TigerHeart II: Objectives for the graphics engine

The 3D engine is the largest and most addressed extension of the first “TigerHeart” version. Because it is possible to use it not only for three-dimensional presentation but also for hardware-accelerated flat, 2D drawing the notation will be changed to the more indicative term ‘graphics engine’.
Following characteristics should be achieved:

  1. API base: It must be able to utilize Direct3D and OpenGL for hardware-accelerated display.
  2. Standardization: The objects should be accessible and modifiable independently from the graphics API, which is currently active. So a scene, which is created with DirectX, can be rendered with OpenGL and vice versa and tools and helper functions have to be created only once. Anyway the engine gains specialized interfaces, methods and attributes for particular API functionalities and performance issues.
  3. Object types: There are two major kinds of objects. Displayable ones (like graph nodes and polygon meshes) are unilaterally interdependent, transformable and have got the ability to be rendered and attributes like bounding volumes and a position vector. They use states (like shaders and textures), which are the second kind and on a par, for rendering. Besides octrees will help for culling and collision detection, fonts are being used by text objects to show letters, animations to transform nodes by presets, cameras for view manipulation and light sources for illumination.
  4. Multi-pass: Displayable objects should have the ability to be rendered multiple times using different sets of states. This is important for generating shadows, effects and complex lighting.
  5. Streaming: Rendering operations are stored into buffers, which can be sorted to reduce state changes and to meet other, hardware-dependent conditions for performance increases. These stream buffers can be processed in another thread than the generating one. That way the scenery is being modifiable for the next frame while the previous one is still being drawn.

TigerHeart II: Objectives for the core

The first important step in the planning phase of a new software project is to set the objectives. Here are the ones that should be achieved for the second version of the “TigerHeart” engine core:

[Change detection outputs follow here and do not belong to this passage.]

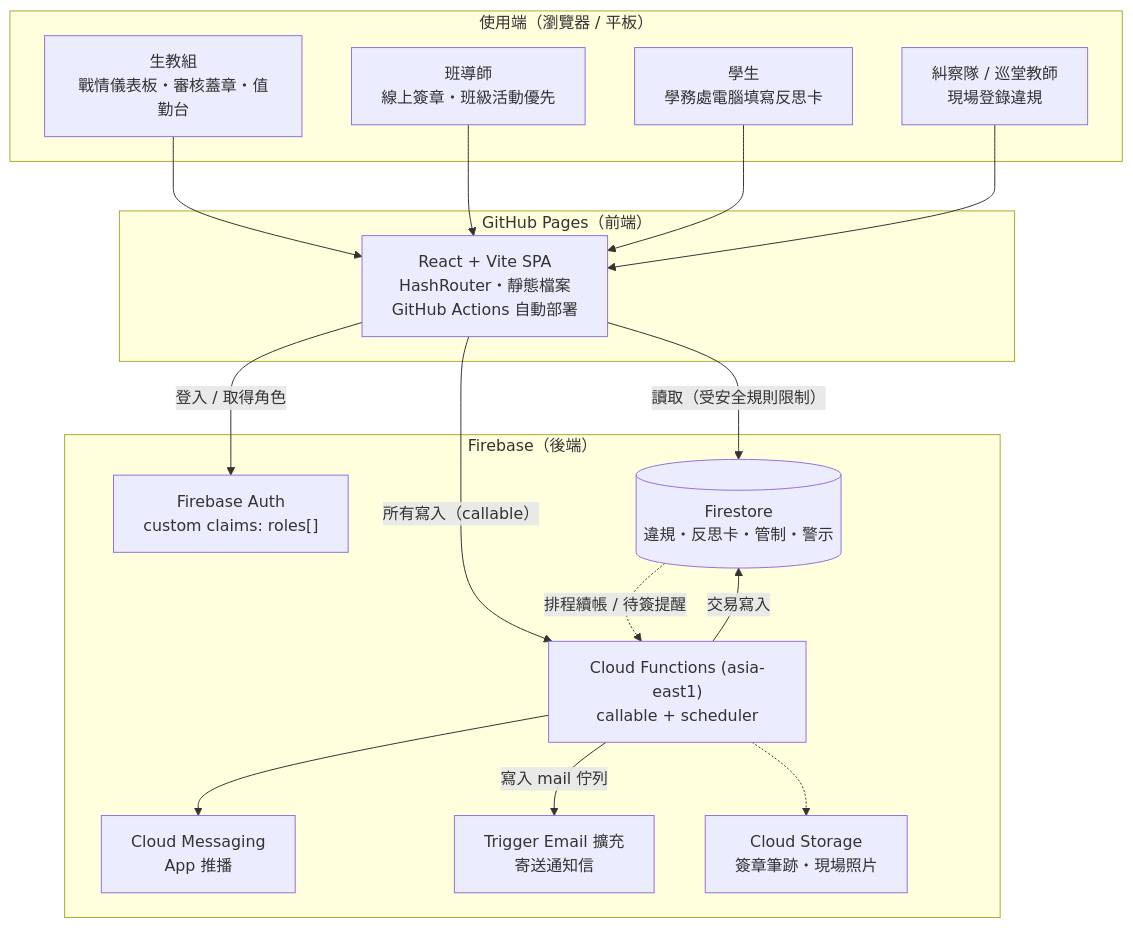
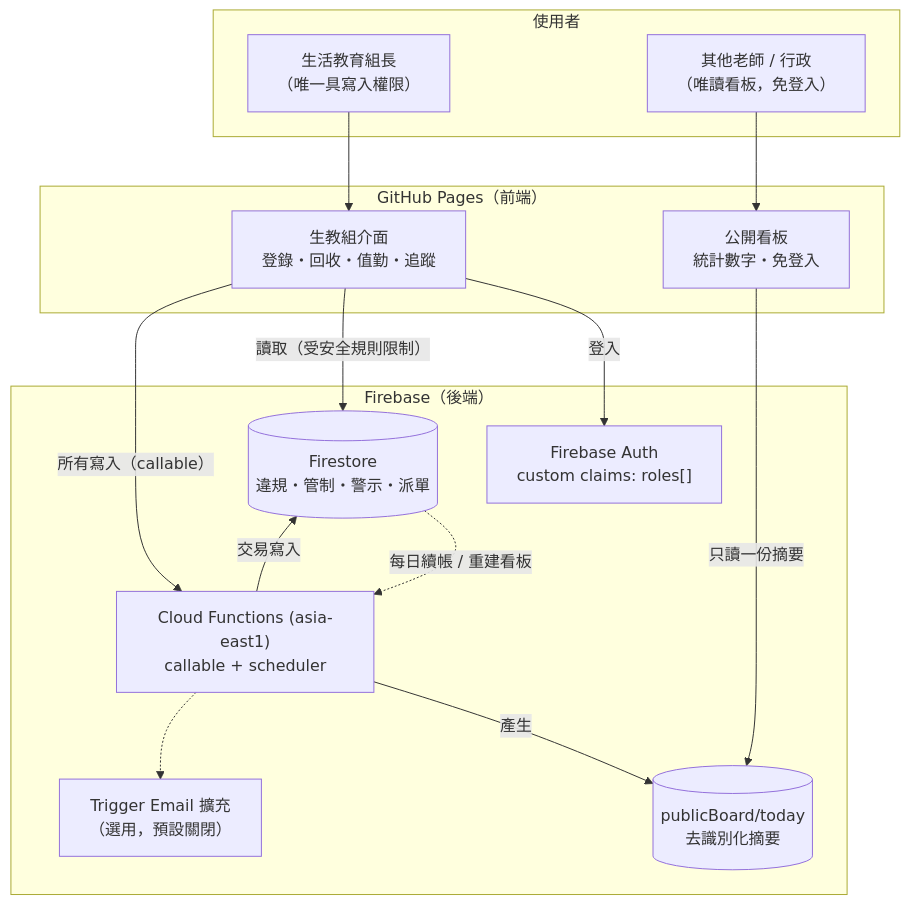
Before and after one commit to znxuyz/C.A.R.E.-System: the diagram in docs/architecture.md, drawn with Mermaid. The commit also changed other lines of this file and 73 other files, not shown here.

````diff
--- a/docs/architecture.md
+++ b/docs/architecture.md
@@ -8,32 +11,31 @@
 ```mermaid
 flowchart TB
-  subgraph Clients["使用端（瀏覽器 / 平板）"]
-    OFFICE["生教組<br/>戰情儀表板・審核蓋章・值勤台"]
-    TEACHER["班導師<br/>線上簽章・班級活動優先"]
-    STUDENT["學生<br/>學務處電腦填寫反思卡"]
-    PATROL["糾察隊 / 巡堂教師<br/>現場登錄違規"]
+  subgraph Users["使用者"]
+    OFFICE["生活教育組長<br/>（唯一具寫入權限）"]
+    TEACHERS["其他老師 / 行政<br/>（唯讀看板，免登入）"]
   end
 
   subgraph Pages["GitHub Pages（前端）"]
-    SPA["React + Vite SPA<br/>HashRouter・靜態檔案<br/>GitHub Actions 自動部署"]
+    PUB["公開看板<br/>統計數字・免登入"]
+    ADMIN["生教組介面<br/>登錄・回收・值勤・追蹤"]
   end
 
   subgraph FB["Firebase（後端）"]
     AUTH["Firebase Auth<br/>custom claims: roles[]"]
     FN["Cloud Functions (asia-east1)<br/>callable + scheduler"]
-    FS[("Firestore<br/>違規・反思卡・管制・警示")]
-    FCM["Cloud Messaging<br/>App 推播"]
-    MAIL["Trigger Email 擴充<br/>寄送通知信"]
-    ST["Cloud Storage<br/>簽章筆跡・現場照片"]
+    FS[("Firestore<br/>違規・管制・警示・派單")]
+    BOARD[("publicBoard/today<br/>去識別化摘要")]
+    MAIL["Trigger Email 擴充<br/>（選用，預設關閉）"]
   end
 
-  OFFICE & TEACHER & STUDENT & PATROL --> SPA
-  SPA -- "登入 / 取得角色" --> AUTH
-  SPA -- "讀取（受安全規則限制）" --> FS
-  SPA -- "所有寫入（callable）" --> FN
+  TEACHERS --> PUB
+  OFFICE --> ADMIN
+  PUB -- "只讀一份摘要" --> BOARD
+  ADMIN -- "登入" --> AUTH
+  ADMIN -- "讀取（受安全規則限制）" --> FS
+  ADMIN -- "所有寫入（callable）" --> FN
   FN -- "交易寫入" --> FS
-  FN --> FCM
-  FN -- "寫入 mail 佇列" --> MAIL
-  FN -.-> ST
-  FS -. "排程續帳 / 待簽提醒" .-> FN
+  FN -- "產生" --> BOARD
+  FN -.-> MAIL
+  FS -. "每日續帳 / 重建看板" .-> FN
 ```
````
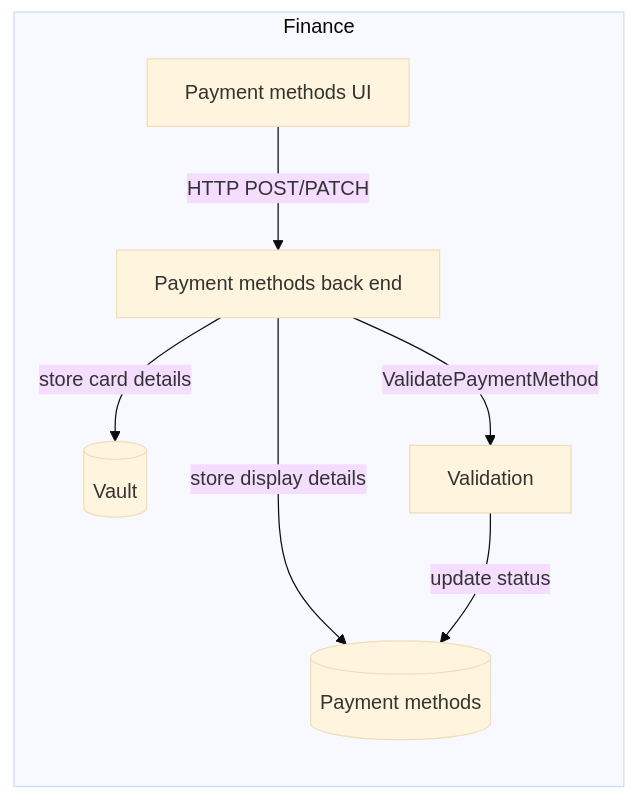
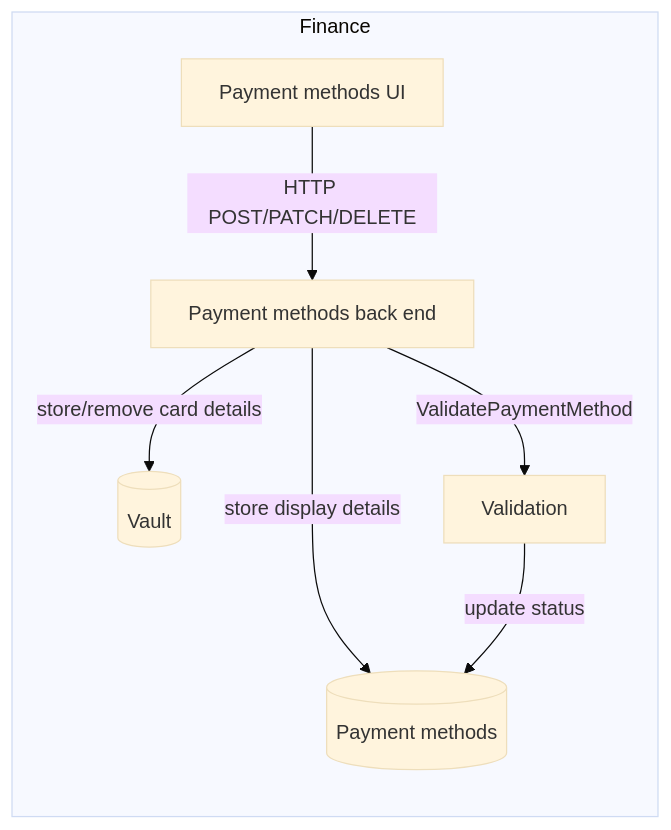
The third of 5 diagrams in _drafts/four-plus-one-views.md (mauroservienti/milestone.github.io), drawn with Mermaid (base theme) before and after one commit. The commit also changed other lines of this file, not shown here.

```diff
--- a/_drafts/four-plus-one-views.md
+++ b/_drafts/four-plus-one-views.md
@@ -118,15 +119,15 @@
 <div class="mermaid">
 flowchart LR
   subgraph Finance
     UI[Payment methods UI]
     API[Payment methods back end]
     V[(Vault)]
     PMDB[(Payment methods)]
     VAL[Validation]
   end
-  UI -- HTTP POST/PATCH --> API
-  API -- store card details --> V
+  UI -- HTTP POST/PATCH/DELETE --> API
+  API -- store/remove card details --> V
   API -- store display details --> PMDB
   API -- ValidatePaymentMethod --> VAL
   VAL -- update status --> PMDB
 </div>
```
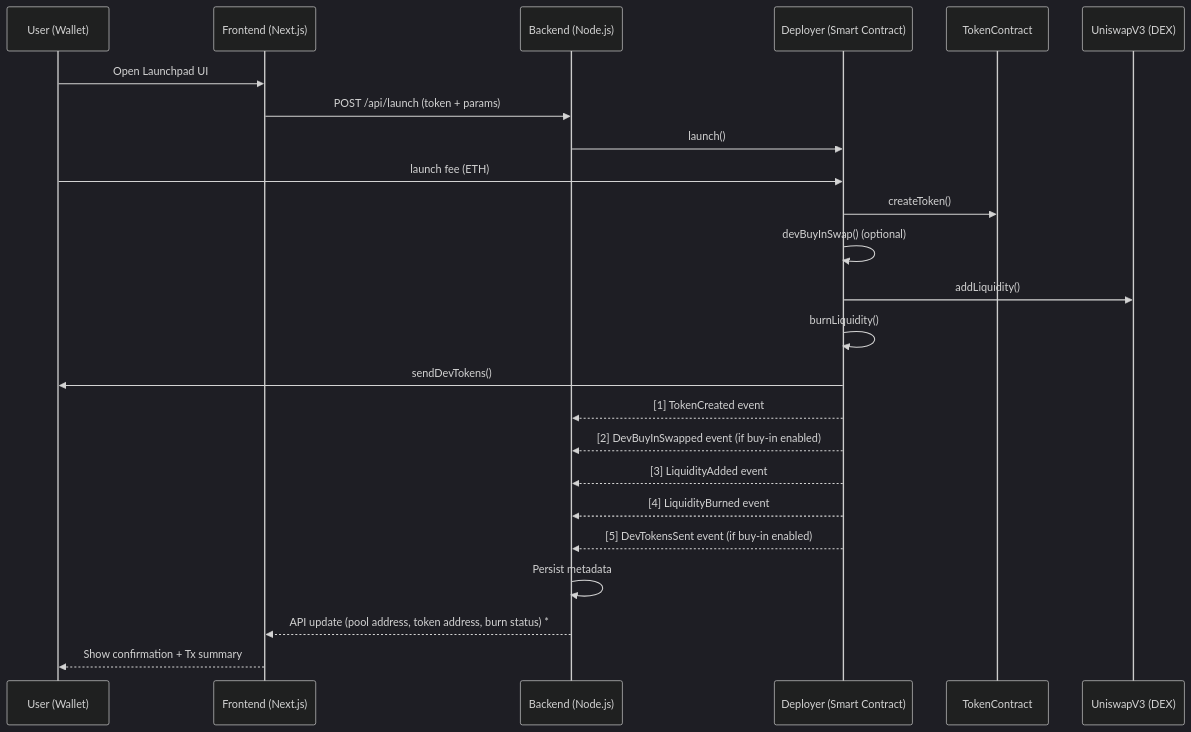
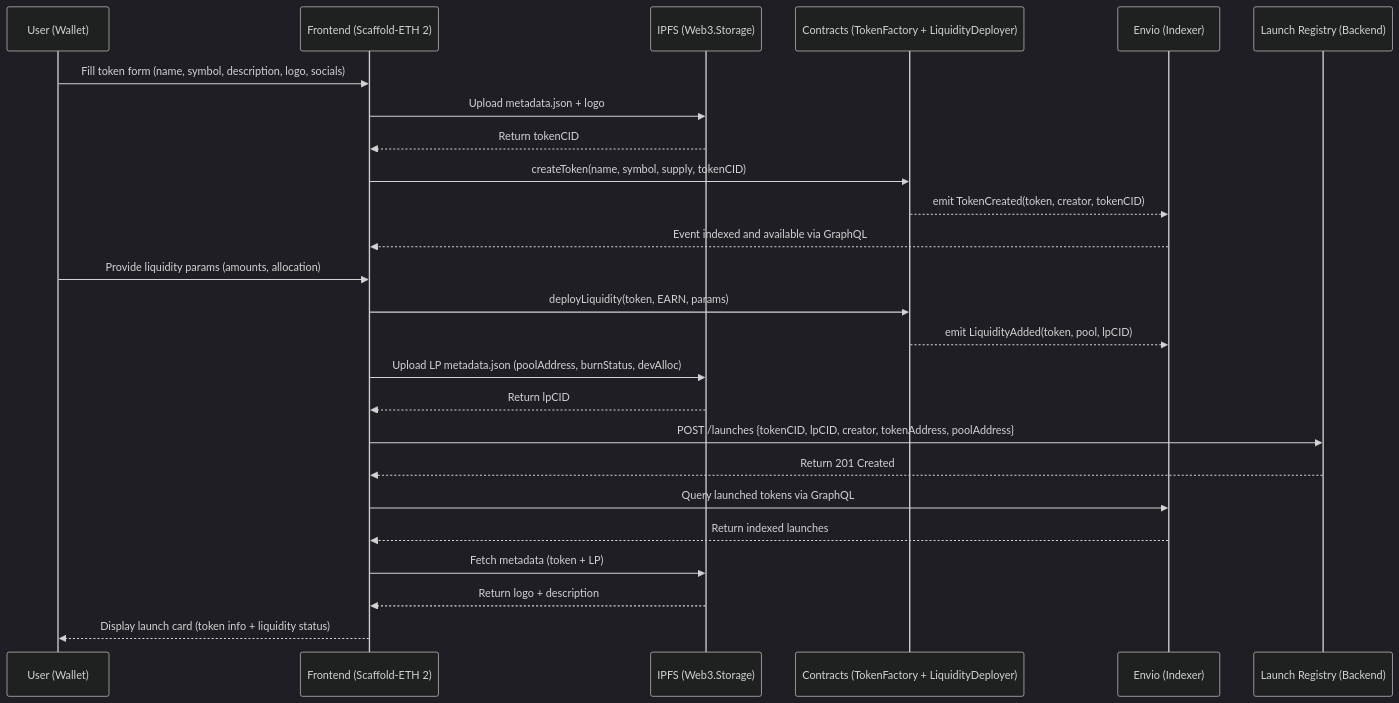
The diagram in docs/diagrams/mvp-v0-sequence.mmd (earn-labs/earn-launchpad), drawn with Mermaid before and after one commit. The commit also changed 3 other files, not shown here.

Commit message:
docs: update MVP v0 scope, NFRs, requirements, and sequence diagram for IPFS + Envio + minimal backend

````diff
--- a/docs/diagrams/mvp-v0-sequence.mmd
+++ b/docs/diagrams/mvp-v0-sequence.mmd
@@ -1,32 +1,35 @@
 ```mermaid
-%%{init: {'theme':'dark'}}%%
+%%{init: {'theme': 'dark'}}%%
 sequenceDiagram
     participant U as User (Wallet)
-    participant F as Frontend (Next.js)
-    participant B as Backend (Node.js)
-    participant D as Deployer (Smart Contract)
-    participant T as TokenContract
-    participant U3 as UniswapV3 (DEX)
+    participant F as Frontend (Scaffold-ETH 2)
+    participant I as IPFS (Web3.Storage)
+    participant C as Contracts (TokenFactory + LiquidityDeployer)
+    participant E as Envio (Indexer)
+    participant B as Launch Registry (Backend)
 
-    %% --- User initiates ---
-    U->>F: Open Launchpad UI
-    F->>B: POST /api/launch (token + params)
-    B->>D: launch()
-    %% --- On-chain execution ---
-    U->>D: launch fee (ETH)
-    D->>T: createToken()
-    D->>D: devBuyInSwap() (optional)
-    D->>U3: addLiquidity()
-    D->>D: burnLiquidity()
-    D->>U: sendDevTokens()
-    %% --- Event propagation ---
-    D-->>B: [1] TokenCreated event
-    D-->>B: [2] DevBuyInSwapped event (if buy-in enabled)
-    D-->>B: [3] LiquidityAdded event
-    D-->>B: [4] LiquidityBurned event
-    D-->>B: [5] DevTokensSent event (if buy-in enabled)
-    %% --- Indexing + response ---
-    B->>B: Persist metadata
-    B-->>F: API update (pool address, token address, burn status) *
-    F-->>U: Show confirmation + Tx summary
+    %% --- Token Creation ---
+    U->>F: Fill token form (name, symbol, description, logo, socials)
+    F->>I: Upload metadata.json + logo
+    I-->>F: Return tokenCID
+    F->>C: createToken(name, symbol, supply, tokenCID)
+    C-->>E: emit TokenCreated(token, creator, tokenCID)
+    E-->>F: Event indexed and available via GraphQL
+
+    %% --- Liquidity Deployment ---
+    U->>F: Provide liquidity params (amounts, allocation)
+    F->>C: deployLiquidity(token, EARN, params)
+    C-->>E: emit LiquidityAdded(token, pool, lpCID)
+    F->>I: Upload LP metadata.json (poolAddress, burnStatus, devAlloc)
+    I-->>F: Return lpCID
+    F->>B: POST /launches {tokenCID, lpCID, creator, tokenAddress, poolAddress}
+    B-->>F: Return 201 Created
+
+    %% --- Display ---
+    F->>E: Query launched tokens via GraphQL
+    E-->>F: Return indexed launches
+    F->>I: Fetch metadata (token + LP)
+    I-->>F: Return logo + description
+    F-->>U: Display launch card (token info + liquidity status)
+
 ```
````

  1. Classes and interfaces: C++ classes are accessed externally via interfaces similar to COM. Furthermore methods can be called and attributes can be retrieved and modified using special functions (e.g. for script utilization).
  2. Derivation: It is possible to use existing classes as base for new ones. But those extensions should be accessed by non-derived interfaces.
  3. Object and library management: TigerHeart manages object creation from classes, which are provided by static and dynamic libraries.
  4. Data access and storage: Files from directories and archives are loaded and saved using wrappers. Data can be stored into memory and files with a standard interface and compression.
  5. Meta data: Every class is able to retain user-defined attributes.
  6. Design: Construction of functions, classes and interfaces happens in XML files, which are transformed into various header, source code, script files and what ever is needed. These files will be enhanced by own code.
    Maybe the handling is simplified by an editor later.
  7. Threads: There is a native support for processing on multiple cores.
  8. x86 / x64: Code has to be compilable to 32 and 64 bit executables for Microsoft Windows XP and Vista. Compatibility with other platforms is optional.